Ronan can also leap into the body of a living being. He cannot force his host to move, but he can listen to their thoughts, and force them to focus on a specific topic that he may need an answer for. These gameplay interactions are fun and used sparingly enough that they remain fresh throughout the entire experience. Unfortunately, they all lead down the same path: to more horribly executed investigations.
Ronan doesn't engage in any forms of gunplay or melee combat, but is still pushed to dispatch enemies from time to time. Demons roam the spectral plane, looking for ghosts to feed on. These terrifying beasts move slowly, and can only be taken down by sneaking up behind them and performing an execution move. The demon encounters bring an odd element of stealth to the mix, and add a little intensity to exploration, but they never deliver a serious threat. The demons can be dispatched with little effort, and you only have to deal with a few of them at any given time. Since their field of vision is focused on what is directly in front of them, alerting them is almost more challenging than taking them down.
When Murdered: Soul Suspect is at its best, the player has no hand in it. Its biggest strength is the seed planted within the first few seconds of play: the quest to track down the Bell Killer. That narrative thread gets better as it goes, thanks in large part to a great budding relationship between Ronan and a living teenage girl named Joy, who we learn is a medium – a person who can interact with both the living and dead. Ronan and Joy have secrets to tell, and end up being just as interesting of narrative focal points as the Bell Killer.
This is one of those games that I find myself raving about one second, and dragging through the mud the next. Is it worth your time? I think so. Despite its numerous shortcomings, I was entertained to the point of not wanting to put it down. It’s a satisfying murder mystery and a sub-par game all rolled in one. The story won out in the end for me. If you can tolerate the shoddy investigation gameplay, there’s plenty of fun (and wrong guessing) to be had.

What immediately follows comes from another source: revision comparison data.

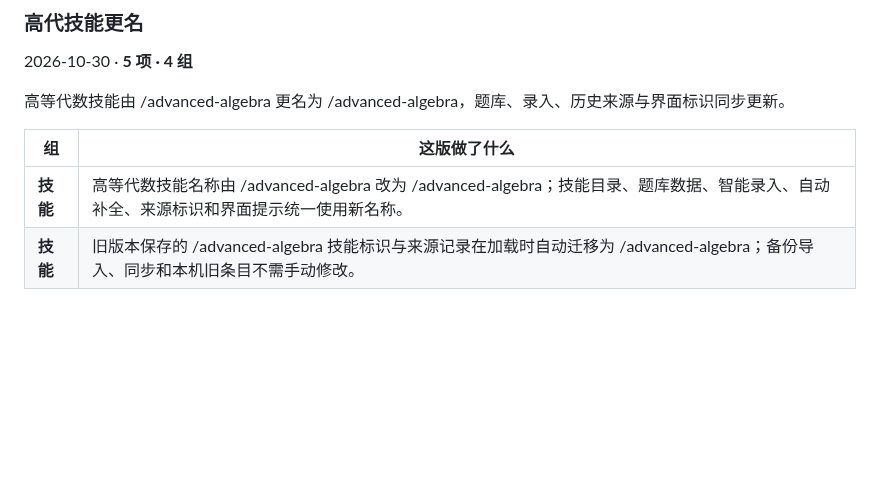
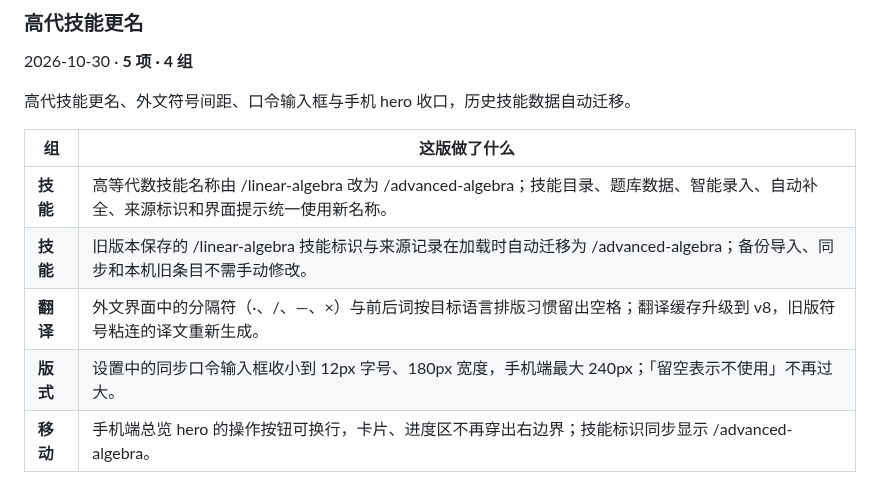
Before and after one commit to lanzaihua/lanzaihua.github.io, a Markdown page: README.md, the part around the change. Rendered like a GitHub page; blank space fills up the shorter version.

Commit message:
Fix 10.30 repository record

```diff
--- a/README.md
+++ b/README.md
@@ -132,12 +132,15 @@
 
 2026-10-30 · **5 项 · 4 组**
 
-高等代数技能由 /advanced-algebra 更名为 /advanced-algebra，题库、录入、历史来源与界面标识同步更新。
+高代技能更名、外文符号间距、口令输入框与手机 hero 收口，历史技能数据自动迁移。
 
 | 组 | 这版做了什么 |
 |---|---|
-| **技能** | 高等代数技能名称由 /advanced-algebra 改为 /advanced-algebra；技能目录、题库数据、智能录入、自动补全、来源标识和界面提示统一使用新名称。 |
-| **技能** | 旧版本保存的 /advanced-algebra 技能标识与来源记录在加载时自动迁移为 /advanced-algebra；备份导入、同步和本机旧条目不需手动修改。 |
+| **技能** | 高等代数技能名称由 /linear-algebra 改为 /advanced-algebra；技能目录、题库数据、智能录入、自动补全、来源标识和界面提示统一使用新名称。 |
+| **技能** | 旧版本保存的 /linear-algebra 技能标识与来源记录在加载时自动迁移为 /advanced-algebra；备份导入、同步和本机旧条目不需手动修改。 |
+| **翻译** | 外文界面中的分隔符（·、/、—、×）与前后词按目标语言排版习惯留出空格；翻译缓存升级到 v8，旧版符号粘连的译文重新生成。 |
+| **版式** | 设置中的同步口令输入框收小到 12px 字号、180px 宽度，手机端最大 240px；「留空表示不使用」不再过大。 |
+| **移动** | 手机端总览 hero 的操作按钮可换行，卡片、进度区不再穿出右边界；技能标识同步显示 /advanced-algebra。 |
 
 <img src="assets/v2/20261030-changelog.png" alt="网页内更新记录" width="820">
 
```
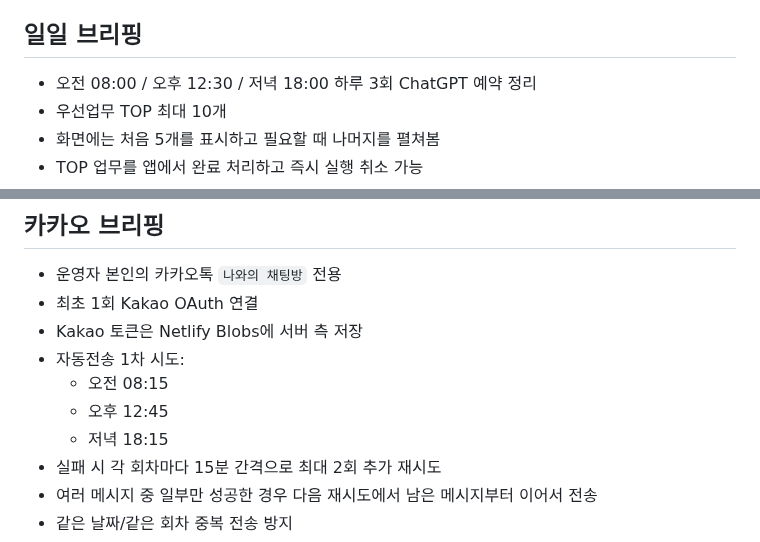
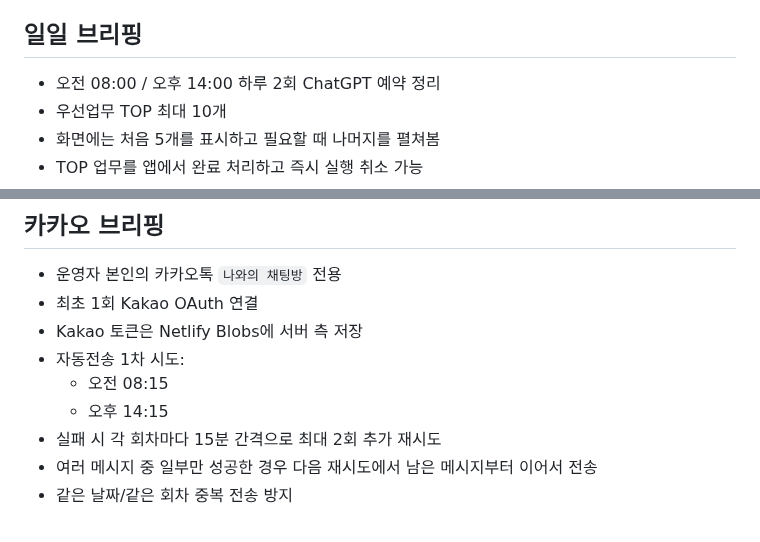
Before and after one commit to cetin072/worklog-voice-pwa, a Markdown page: README.md, 2 parts joined by grey strips. Rendered like a GitHub page.

Commit message:
docs: align briefing schedule with 08:00 and 14:00

```diff
--- a/README.md
+++ b/README.md
@@ -39,7 +39,7 @@
 
 ## 일일 브리핑
 
-- 오전 08:00 / 오후 12:30 / 저녁 18:00 하루 3회 ChatGPT 예약 정리
+- 오전 08:00 / 오후 14:00 하루 2회 ChatGPT 예약 정리
 - 우선업무 TOP 최대 10개
 - 화면에는 처음 5개를 표시하고 필요할 때 나머지를 펼쳐봄
 - TOP 업무를 앱에서 완료 처리하고 즉시 실행 취소 가능
@@ -56,8 +56,7 @@
 - Kakao 토큰은 Netlify Blobs에 서버 측 저장
 - 자동전송 1차 시도:
   - 오전 08:15
-  - 오후 12:45
-  - 저녁 18:15
+  - 오후 14:15
 - 실패 시 각 회차마다 15분 간격으로 최대 2회 추가 재시도
 - 여러 메시지 중 일부만 성공한 경우 다음 재시도에서 남은 메시지부터 이어서 전송
 - 같은 날짜/같은 회차 중복 전송 방지
```
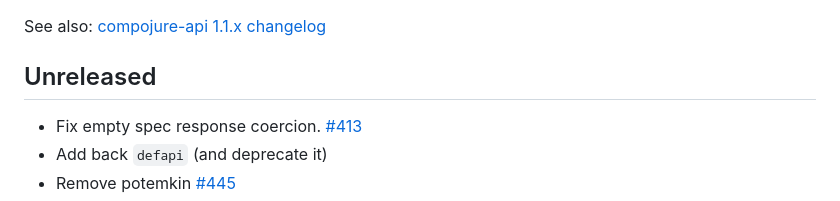
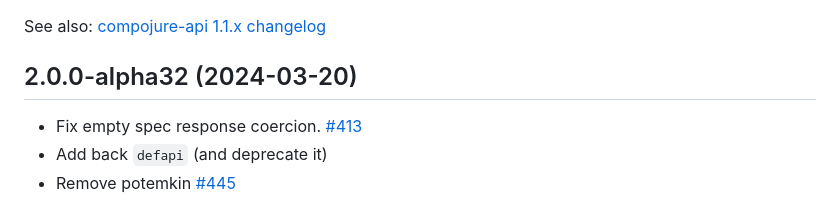
Before and after one commit to metosin/compojure-api, a Markdown page: CHANGELOG.md, the part around the change. Drawn GitHub-style.

Commit message:
Release :alpha

```diff
--- a/CHANGELOG.md
+++ b/CHANGELOG.md
@@ -1,6 +1,6 @@
 See also: [compojure-api 1.1.x changelog](./CHANGELOG-1.1.x.md)
 
-## Unreleased
+## 2.0.0-alpha32 (2024-03-20)
 
 * Fix empty spec response coercion. [#413](https://github.com/metosin/compojure-api/issues/413)
 * Add back `defapi` (and deprecate it)
```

When Murdered: Soul Suspect is at its best, the player has no hand in it.